## Information
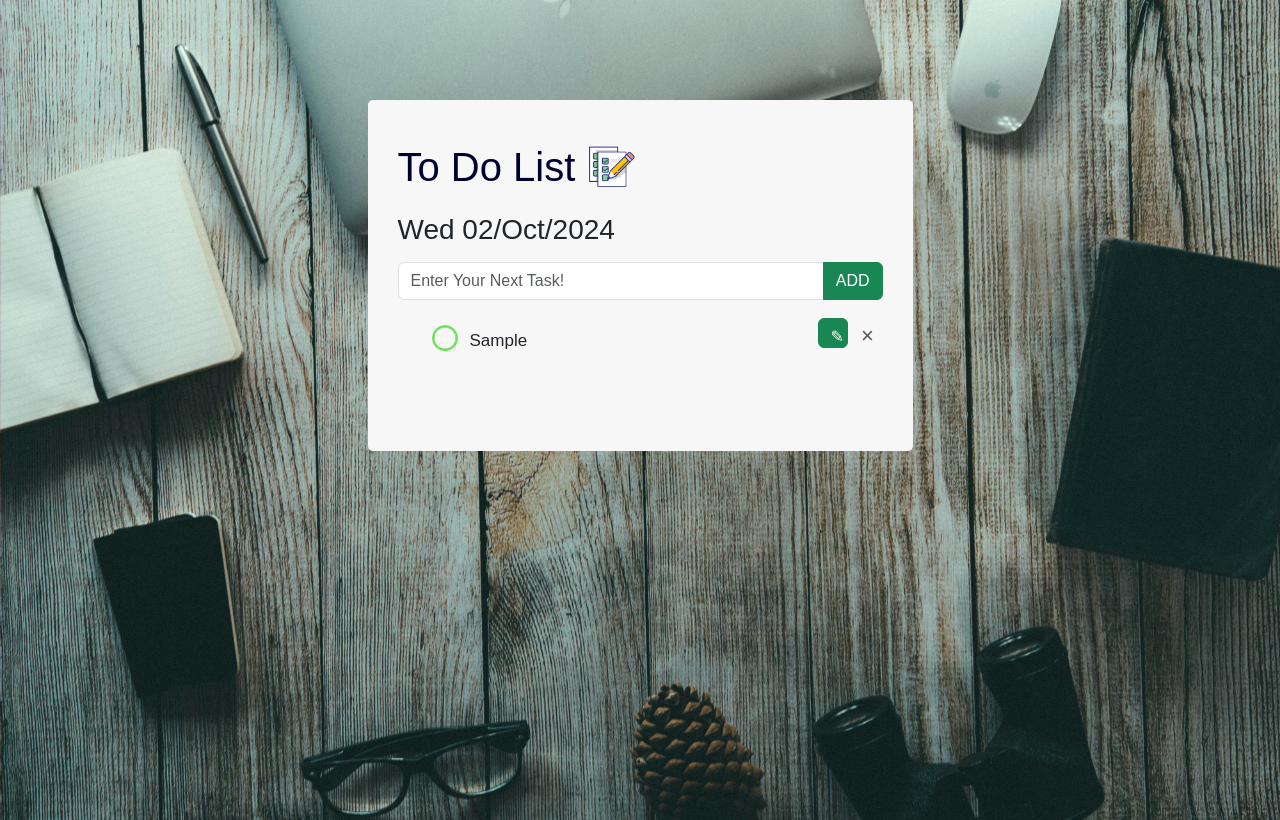
Repository: zeinawady/To_Do_List
Page: index.html
These files come from the project's save history. The page is drawn as it stood at one moment and after the next save; the edit follows.
The browser window is 1280 px wide. The pictures show the whole page.
Empty fields were first filled with sample values (such as "Sample", 5 or name@example.com).
After loading, the first visible `button.btn` was clicked once.

Above is the page before, as saved 2024-10-02 02:33:24.

### index.html
<!DOCTYPE html>
<html lang="en">

<head>
    <meta charset="UTF-8">
    <meta name="viewport" content="width=device-width, initial-scale=1.0">
    <title>To Do list</title>
    <link href="https://cdn.jsdelivr.net/npm/bootstrap@5.3.3/dist/css/bootstrap.min.css" rel="stylesheet" integrity="sha384-QWTKZyjpPEjISv5WaRU9OFeRpok6YctnYmDr5pNlyT2bRjXh0JMhjY6hW+ALEwIH" crossorigin="anonymous">
    <link rel="stylesheet" href="css/style.css">
</head>

<body>

    <div class="container">
        <div class="todo-app">
            <h1>To Do List <img src="images/todolistpng.png" alt="to-do-list" class="logo"></h1>
           <h3 id="date"></h3>
            <div class="input-group mb-3">
                <input type="text"  class="form-control" id="input-box" placeholder="Enter Your Next Task!" aria-label="Enter Your Next Task!" aria-describedby="button">
                <button class="btn btn-success" onclick="addTask()">ADD</button>

            </div>
            <ul id="list-container">
                <!-- <li class="checked">Task 0</li>
                <li>Task 1</li> -->
            </ul>
        </div>


    </div>
    <script src="https://cdn.jsdelivr.net/npm/bootstrap@5.3.3/dist/js/bootstrap.bundle.min.js" integrity="sha384-YvpcrYf0tY3lHB60NNkmXc5s9fDVZLESaAA55NDzOxhy9GkcIdslK1eN7N6jIeHz" crossorigin="anonymous"></script>
    <script src="script.js"></script>
</body>

</html>

### css/style.css
* {
    margin: 0;
    padding: 0;
    box-sizing: border-box;
    font-family: Arial, Helvetica, sans-serif;
}

:root {
    --font-color: rgb(1, 1, 49);
}

li {
    list-style: none;
}
body{
    background-image: url(../images/background3.jpg);
    background-position: center;
    background-size: cover;
    background-repeat: no-repeat;
    height: 100vh;
}


.todo-app {

    max-width: 545px;
    background-color: rgb(247, 247, 247);
    margin: 100px auto;
    padding: 40px 30px 70px;
    border-radius: 5px;
    transition: 0.5s;
}

.todo-app:hover {
    box-shadow: 4px 5px rgb(114, 114, 114);

}

.todo-app h1 {
    color: var(--font-color);
    display: flex;
    align-items: center;
    margin-bottom: 20px;

}
#date{
    margin-bottom: 15px;
}

.logo {
    width: 53px;
    margin-left: 10px;
}

.form {
    background-color: #efe2e2;
    border-radius: 10px;
}


ul li {
    position: relative;
    font-size: 17px;
    padding: 12px 2px 12px 40px;
    user-select: none;
    cursor: pointer;
}

ul li::before {
    content: '';
    position: absolute;
    height: 28px;
    width: 28px;
    border-radius: 50%;
    background-image: url(../images/unchecked.png);
    background-size: cover;
    background-position: center;
    left: 1px;
    top: 8px;
}

ul li.checked {
    color: #555;
    text-decoration: line-through;

}

ul li.checked::before {
    color: #666;
    background-image: url(../images/checked.png);
}

ul li span {
    position: absolute;
    right: 0;
    top: 5px;
    width: 30px;
    height: 30px;
    font-size: 22px;
    color: #555;
    line-height: 30px;
    text-align: center;
    border-radius: 50%;
    /* border: solid; */
    transition: 0.2s;
}

ul li span:hover {
    background-color: #e8e6e6;
}
ul li button{
    position: absolute;
    right: 35px;
    top: 2px;
    width: 30px;
    height: 30px;
    text-align: center;
    cursor: pointer;
    border: none;
    outline: none;
    background-color: #06d6a0;
    border-radius: 50%;
    color: rgb(255, 255, 255);
    transition: 0.3s;
    font-size: 20px;
}

### script.js
let listContainer = document.getElementById("list-container");
let inputBox = document.getElementById("input-box");
let currentDate= document.getElementById("date");
function addTask() {
    if (inputBox.value === '') {
        alert("No Task Added!");
    }
    else {
        let li = document.createElement("li");
        li.innerHTML = inputBox.value;
        listContainer.appendChild(li);
        let xSign = document.createElement("span");
        xSign.innerHTML = '\u00d7';  // x sign code
        li.appendChild(xSign);

        let editBtn = document.createElement("button");
        editBtn.innerHTML="\u270E";
        editBtn.classList.add('btn','btn-success');

        li.appendChild(editBtn);
    }
    inputBox.value = "";  //so that input text become empty again
    saveTask();

}

inputBox.addEventListener("keydown", function (e) {
    if (e.key === "Enter") {
        e.preventDefault();
        addTask();
    }
});

listContainer.addEventListener("click", function (e) {
    //e is the event object contains info about event & target element that was clicked.
    if (e.target.tagName === "LI") {
        e.target.classList.toggle("checked");
        saveTask();
    }
    else if (e.target.tagName === "SPAN") {
        e.target.parentElement.remove();
        saveTask();

    }
    else if(e.target.tagName==="BUTTON"){
        let li=e.target.parentElement;
        let currentTask=li.firstChild.textContent;
        let newTask=prompt("Edit Your Task: " , currentTask);
        li.firstChild.textContent=newTask;
    }
})

function saveTask() {
    localStorage.setItem("Task", listContainer.innerHTML);
}
function showTask() {
    listContainer.innerHTML = localStorage.getItem("Task");
}
showTask();

function displayDate(){
    let date=new Date();
    date=date.toString().split(" ");
    currentDate.innerHTML=date[0]+" "+ date[2]+'/'+ date[1] +'/'+ date[3];
    console.log();
}
window.onload=displayDate();

After the next save:
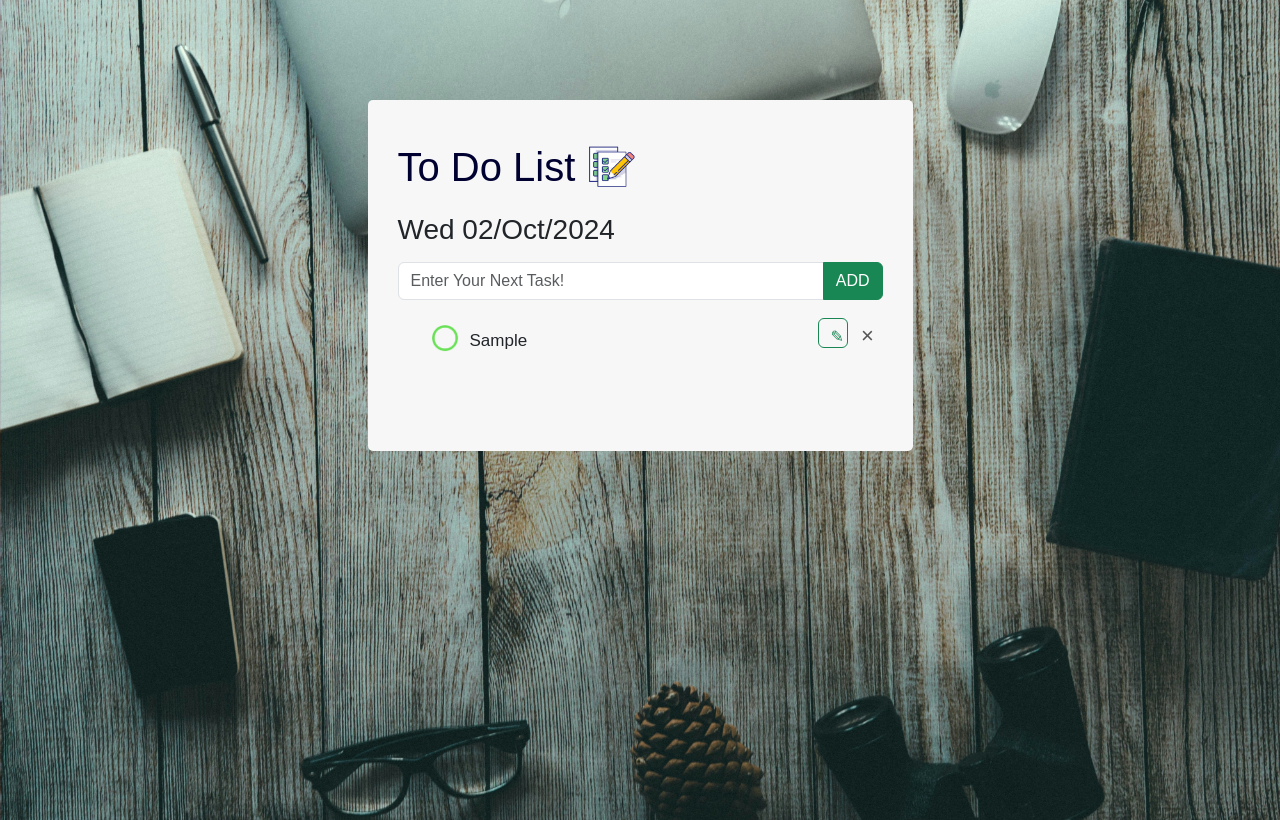
Saved 20 s later.
--- a/script.js
+++ b/script.js
@@ -15,7 +15,7 @@ function addTask() {
 
         let editBtn = document.createElement("button");
         editBtn.innerHTML="\u270E";
-        editBtn.classList.add('btn','btn-success');
+        editBtn.classList.add('btn','btn-outline-success');
 
         li.appendChild(editBtn);
     }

## Assigned task
Your answer is all of the records restated word for word, pictures excluded.

## Your solution
Repository: zeinawady/To_Do_List
Page: index.html
These files come from the project's save history. The page is drawn as it stood at one moment and after the next save; the edit follows.
The browser window is 1280 px wide. The pictures show the whole page.
Empty fields were first filled with sample values (such as "Sample", 5 or name@example.com).
After loading, the first visible `button.btn` was clicked once.

Above is the page before, as saved 2024-10-02 02:33:24.

### index.html
<!DOCTYPE html>
<html lang="en">

<head>
    <meta charset="UTF-8">
    <meta name="viewport" content="width=device-width, initial-scale=1.0">
    <title>To Do list</title>
    <link href="https://cdn.jsdelivr.net/npm/bootstrap@5.3.3/dist/css/bootstrap.min.css" rel="stylesheet" integrity="sha384-QWTKZyjpPEjISv5WaRU9OFeRpok6YctnYmDr5pNlyT2bRjXh0JMhjY6hW+ALEwIH" crossorigin="anonymous">
    <link rel="stylesheet" href="css/style.css">
</head>

<body>

    <div class="container">
        <div class="todo-app">
            <h1>To Do List <img src="images/todolistpng.png" alt="to-do-list" class="logo"></h1>
           <h3 id="date"></h3>
            <div class="input-group mb-3">
                <input type="text"  class="form-control" id="input-box" placeholder="Enter Your Next Task!" aria-label="Enter Your Next Task!" aria-describedby="button">
                <button class="btn btn-success" onclick="addTask()">ADD</button>

            </div>
            <ul id="list-container">
                <!-- <li class="checked">Task 0</li>
                <li>Task 1</li> -->
            </ul>
        </div>


    </div>
    <script src="https://cdn.jsdelivr.net/npm/bootstrap@5.3.3/dist/js/bootstrap.bundle.min.js" integrity="sha384-YvpcrYf0tY3lHB60NNkmXc5s9fDVZLESaAA55NDzOxhy9GkcIdslK1eN7N6jIeHz" crossorigin="anonymous"></script>
    <script src="script.js"></script>
</body>

</html>

### css/style.css
* {
    margin: 0;
    padding: 0;
    box-sizing: border-box;
    font-family: Arial, Helvetica, sans-serif;
}

:root {
    --font-color: rgb(1, 1, 49);
}

li {
    list-style: none;
}
body{
    background-image: url(../images/background3.jpg);
    background-position: center;
    background-size: cover;
    background-repeat: no-repeat;
    height: 100vh;
}


.todo-app {

    max-width: 545px;
    background-color: rgb(247, 247, 247);
    margin: 100px auto;
    padding: 40px 30px 70px;
    border-radius: 5px;
    transition: 0.5s;
}

.todo-app:hover {
    box-shadow: 4px 5px rgb(114, 114, 114);

}

.todo-app h1 {
    color: var(--font-color);
    display: flex;
    align-items: center;
    margin-bottom: 20px;

}
#date{
    margin-bottom: 15px;
}

.logo {
    width: 53px;
    margin-left: 10px;
}

.form {
    background-color: #efe2e2;
    border-radius: 10px;
}


ul li {
    position: relative;
    font-size: 17px;
    padding: 12px 2px 12px 40px;
    user-select: none;
    cursor: pointer;
}

ul li::before {
    content: '';
    position: absolute;
    height: 28px;
    width: 28px;
    border-radius: 50%;
    background-image: url(../images/unchecked.png);
    background-size: cover;
    background-position: center;
    left: 1px;
    top: 8px;
}

ul li.checked {
    color: #555;
    text-decoration: line-through;

}

ul li.checked::before {
    color: #666;
    background-image: url(../images/checked.png);
}

ul li span {
    position: absolute;
    right: 0;
    top: 5px;
    width: 30px;
    height: 30px;
    font-size: 22px;
    color: #555;
    line-height: 30px;
    text-align: center;
    border-radius: 50%;
    /* border: solid; */
    transition: 0.2s;
}

ul li span:hover {
    background-color: #e8e6e6;
}
ul li button{
    position: absolute;
    right: 35px;
    top: 2px;
    width: 30px;
    height: 30px;
    text-align: center;
    cursor: pointer;
    border: none;
    outline: none;
    background-color: #06d6a0;
    border-radius: 50%;
    color: rgb(255, 255, 255);
    transition: 0.3s;
    font-size: 20px;
}

### script.js
let listContainer = document.getElementById("list-container");
let inputBox = document.getElementById("input-box");
let currentDate= document.getElementById("date");
function addTask() {
    if (inputBox.value === '') {
        alert("No Task Added!");
    }
    else {
        let li = document.createElement("li");
        li.innerHTML = inputBox.value;
        listContainer.appendChild(li);
        let xSign = document.createElement("span");
        xSign.innerHTML = '\u00d7';  // x sign code
        li.appendChild(xSign);

        let editBtn = document.createElement("button");
        editBtn.innerHTML="\u270E";
        editBtn.classList.add('btn','btn-success');

        li.appendChild(editBtn);
    }
    inputBox.value = "";  //so that input text become empty again
    saveTask();

}

inputBox.addEventListener("keydown", function (e) {
    if (e.key === "Enter") {
        e.preventDefault();
        addTask();
    }
});

listContainer.addEventListener("click", function (e) {
    //e is the event object contains info about event & target element that was clicked.
    if (e.target.tagName === "LI") {
        e.target.classList.toggle("checked");
        saveTask();
    }
    else if (e.target.tagName === "SPAN") {
        e.target.parentElement.remove();
        saveTask();

    }
    else if(e.target.tagName==="BUTTON"){
        let li=e.target.parentElement;
        let currentTask=li.firstChild.textContent;
        let newTask=prompt("Edit Your Task: " , currentTask);
        li.firstChild.textContent=newTask;
    }
})

function saveTask() {
    localStorage.setItem("Task", listContainer.innerHTML);
}
function showTask() {
    listContainer.innerHTML = localStorage.getItem("Task");
}
showTask();

function displayDate(){
    let date=new Date();
    date=date.toString().split(" ");
    currentDate.innerHTML=date[0]+" "+ date[2]+'/'+ date[1] +'/'+ date[3];
    console.log();
}
window.onload=displayDate();

After the next save:
Saved 20 s later.
--- a/script.js
+++ b/script.js
@@ -15,7 +15,7 @@ function addTask() {
 
         let editBtn = document.createElement("button");
         editBtn.innerHTML="\u270E";
-        editBtn.classList.add('btn','btn-success');
+        editBtn.classList.add('btn','btn-outline-success');
 
         li.appendChild(editBtn);
     }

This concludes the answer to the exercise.